Mapping Mechanistic Pathways of Acute Oral Systemic Toxicity Using Chemical Structure and Bioactivity Measurements
Frontiers in Toxicology
Regulatory agencies around the world have committed to reducing or eliminating animal testing for establishing chemical safety. Adverse outcome pathways can facilitate replacement by providing a mechanistic framework for identifying the appropriate non-animal methods and connecting them to apical adverse outcomes. This study separated 11,992 chemicals with curated rat oral acute toxicity information into clusters of structurally similar compounds. Each cluster was then assigned one or more

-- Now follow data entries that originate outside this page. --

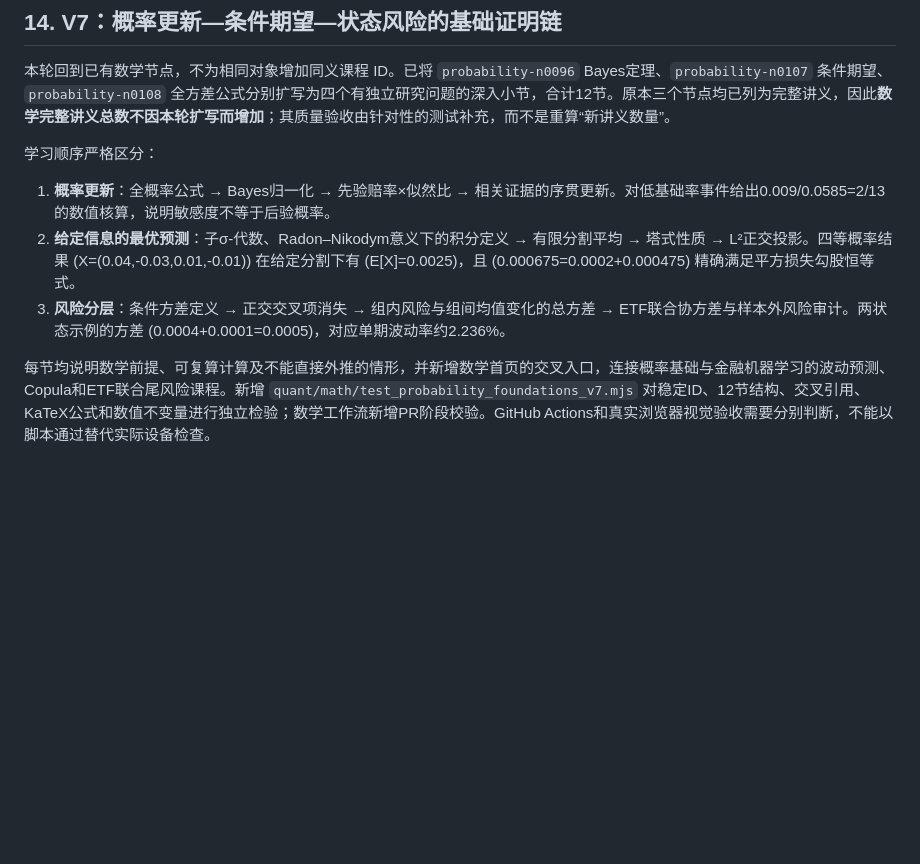
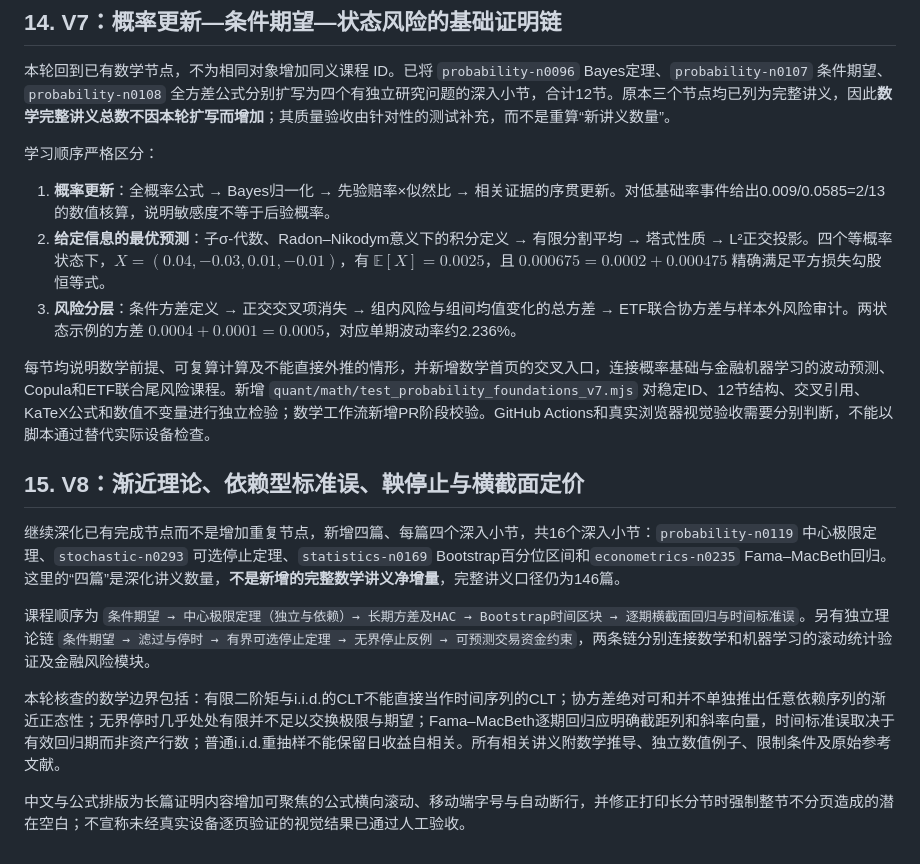
Before and after one commit to KlineCY/KlineCY.github.io, a Markdown page: quant/CURRICULUM_V2.md, the part around the change. Drawn GitHub-style; blank space fills up the shorter version.

Commit message:
docs(ci): carry tested V8 inference curriculum and workflow

```diff
--- a/quant/CURRICULUM_V2.md
+++ b/quant/CURRICULUM_V2.md
@@ -233,7 +233,17 @@
 学习顺序严格区分：
 
 1. **概率更新**：全概率公式 → Bayes归一化 → 先验赔率×似然比 → 相关证据的序贯更新。对低基础率事件给出0.009/0.0585=2/13的数值核算，说明敏感度不等于后验概率。
-2. **给定信息的最优预测**：子σ-代数、Radon–Nikodym意义下的积分定义 → 有限分割平均 → 塔式性质 → L²正交投影。四等概率结果 (X=(0.04,-0.03,0.01,-0.01)) 在给定分割下有 (E[X]=0.0025)，且 (0.000675=0.0002+0.000475) 精确满足平方损失勾股恒等式。
-3. **风险分层**：条件方差定义 → 正交交叉项消失 → 组内风险与组间均值变化的总方差 → ETF联合协方差与样本外风险审计。两状态示例的方差 (0.0004+0.0001=0.0005)，对应单期波动率约2.236%。
+2. **给定信息的最优预测**：子σ-代数、Radon–Nikodym意义下的积分定义 → 有限分割平均 → 塔式性质 → L²正交投影。四个等概率状态下，$X=(0.04,-0.03,0.01,-0.01)$，有 $\mathbb E[X]=0.0025$，且 $0.000675=0.0002+0.000475$ 精确满足平方损失勾股恒等式。
+3. **风险分层**：条件方差定义 → 正交交叉项消失 → 组内风险与组间均值变化的总方差 → ETF联合协方差与样本外风险审计。两状态示例的方差 $0.0004+0.0001=0.0005$，对应单期波动率约2.236%。
 
 每节均说明数学前提、可复算计算及不能直接外推的情形，并新增数学首页的交叉入口，连接概率基础与金融机器学习的波动预测、Copula和ETF联合尾风险课程。新增 `quant/math/test_probability_foundations_v7.mjs` 对稳定ID、12节结构、交叉引用、KaTeX公式和数值不变量进行独立检验；数学工作流新增PR阶段校验。GitHub Actions和真实浏览器视觉验收需要分别判断，不能以脚本通过替代实际设备检查。
+
+## 15. V8：渐近理论、依赖型标准误、鞅停止与横截面定价
+
+继续深化已有完成节点而不是增加重复节点，新增四篇、每篇四个深入小节，共16个深入小节：`probability-n0119` 中心极限定理、`stochastic-n0293` 可选停止定理、`statistics-n0169` Bootstrap百分位区间和`econometrics-n0235` Fama–MacBeth回归。这里的“四篇”是深化讲义数量，**不是新增的完整数学讲义净增量**，完整讲义口径仍为146篇。
+
+课程顺序为 `条件期望 → 中心极限定理（独立与依赖）→ 长期方差及HAC → Bootstrap时间区块 → 逐期横截面回归与时间标准误`。另有独立理论链 `条件期望 → 滤过与停时 → 有界可选停止定理 → 无界停止反例 → 可预测交易资金约束`，两条链分别连接数学和机器学习的滚动统计验证及金融风险模块。
+
+本轮核查的数学边界包括：有限二阶矩与i.i.d.的CLT不能直接当作时间序列的CLT；协方差绝对可和并不单独推出任意依赖序列的渐近正态性；无界停时几乎处处有限并不足以交换极限与期望；Fama–MacBeth逐期回归应明确截距列和斜率向量，时间标准误取决于有效回归期而非资产行数；普通i.i.d.重抽样不能保留日收益自相关。所有相关讲义附数学推导、独立数值例子、限制条件及原始参考文献。
+
+中文与公式排版为长篇证明内容增加可聚焦的公式横向滚动、移动端字号与自动断行，并修正打印长分节时强制整节不分页造成的潜在空白；不宣称未经真实设备逐页验证的视觉结果已通过人工验收。
```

... st/Tox21 assays by looking for the minimum number of assays required to record at least one positive hit call below cytotoxicity for all acutely toxic chemicals in the cluster. When structural information is used to select assays for testing, none of the chemicals required more than four assays and 98% required two assays or less. Both the structure-based clusters and activity from the associated assays were significantly associated with the GHS toxicity classification of the chemicals, which suggests that a combination of bioactivity and structural information could be as reproducible as traditional in vivo studies. Predictivity is improved when the in vitro assay directly corresponds to the mechanism of toxicity, but many indirect assays showed promise as well. Given the lower cost of in vitro testing, a small assay battery including both general cytotoxicity assays and two or more orthogonal assays targeting the toxicological mechanism could be used to improve performance further. This approach illustrates the promise of combining existing in silico approaches, such as the Collaborative Acute Toxicity Modeling Suite (CATMoS), with structure-based bioactivity information as part of an efficient tiered testing strategy that can reduce or eliminate animal testing for acute oral toxicity.